## Content revision data
------------------------------
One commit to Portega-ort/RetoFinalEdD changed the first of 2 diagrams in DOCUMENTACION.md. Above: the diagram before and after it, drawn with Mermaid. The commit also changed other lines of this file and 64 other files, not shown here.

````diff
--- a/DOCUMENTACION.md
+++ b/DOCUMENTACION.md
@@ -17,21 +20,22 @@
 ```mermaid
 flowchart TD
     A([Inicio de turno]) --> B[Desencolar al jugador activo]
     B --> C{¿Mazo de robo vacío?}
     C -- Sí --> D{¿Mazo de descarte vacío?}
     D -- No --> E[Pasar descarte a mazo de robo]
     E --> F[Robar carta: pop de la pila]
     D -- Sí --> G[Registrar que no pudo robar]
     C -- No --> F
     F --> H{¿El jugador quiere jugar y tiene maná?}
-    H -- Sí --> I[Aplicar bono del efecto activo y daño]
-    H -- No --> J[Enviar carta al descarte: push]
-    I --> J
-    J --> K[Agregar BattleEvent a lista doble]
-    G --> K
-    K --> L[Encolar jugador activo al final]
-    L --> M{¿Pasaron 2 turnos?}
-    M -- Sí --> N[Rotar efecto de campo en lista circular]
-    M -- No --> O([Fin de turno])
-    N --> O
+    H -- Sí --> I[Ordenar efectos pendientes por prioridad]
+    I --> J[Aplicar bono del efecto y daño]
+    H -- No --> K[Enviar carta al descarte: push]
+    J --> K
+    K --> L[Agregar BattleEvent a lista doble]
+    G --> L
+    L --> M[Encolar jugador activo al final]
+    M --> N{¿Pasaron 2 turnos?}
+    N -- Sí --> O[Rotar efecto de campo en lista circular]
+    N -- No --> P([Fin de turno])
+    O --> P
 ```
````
------------------------------
## ASSIGNMENT
The entries above, copied exactly, form the whole answer.

## SOLVED PROBLEM
One commit to Portega-ort/RetoFinalEdD changed the first of 2 diagrams in DOCUMENTACION.md. Above: the diagram before and after it, drawn with Mermaid. The commit also changed other lines of this file and 64 other files, not shown here.

````diff
--- a/DOCUMENTACION.md
+++ b/DOCUMENTACION.md
@@ -17,21 +20,22 @@
 ```mermaid
 flowchart TD
     A([Inicio de turno]) --> B[Desencolar al jugador activo]
     B --> C{¿Mazo de robo vacío?}
     C -- Sí --> D{¿Mazo de descarte vacío?}
     D -- No --> E[Pasar descarte a mazo de robo]
     E --> F[Robar carta: pop de la pila]
     D -- Sí --> G[Registrar que no pudo robar]
     C -- No --> F
     F --> H{¿El jugador quiere jugar y tiene maná?}
-    H -- Sí --> I[Aplicar bono del efecto activo y daño]
-    H -- No --> J[Enviar carta al descarte: push]
-    I --> J
-    J --> K[Agregar BattleEvent a lista doble]
-    G --> K
-    K --> L[Encolar jugador activo al final]
-    L --> M{¿Pasaron 2 turnos?}
-    M -- Sí --> N[Rotar efecto de campo en lista circular]
-    M -- No --> O([Fin de turno])
-    N --> O
+    H -- Sí --> I[Ordenar efectos pendientes por prioridad]
+    I --> J[Aplicar bono del efecto y daño]
+    H -- No --> K[Enviar carta al descarte: push]
+    J --> K
+    K --> L[Agregar BattleEvent a lista doble]
+    G --> L
+    L --> M[Encolar jugador activo al final]
+    M --> N{¿Pasaron 2 turnos?}
+    N -- Sí --> O[Rotar efecto de campo en lista circular]
+    N -- No --> P([Fin de turno])
+    O --> P
 ```
````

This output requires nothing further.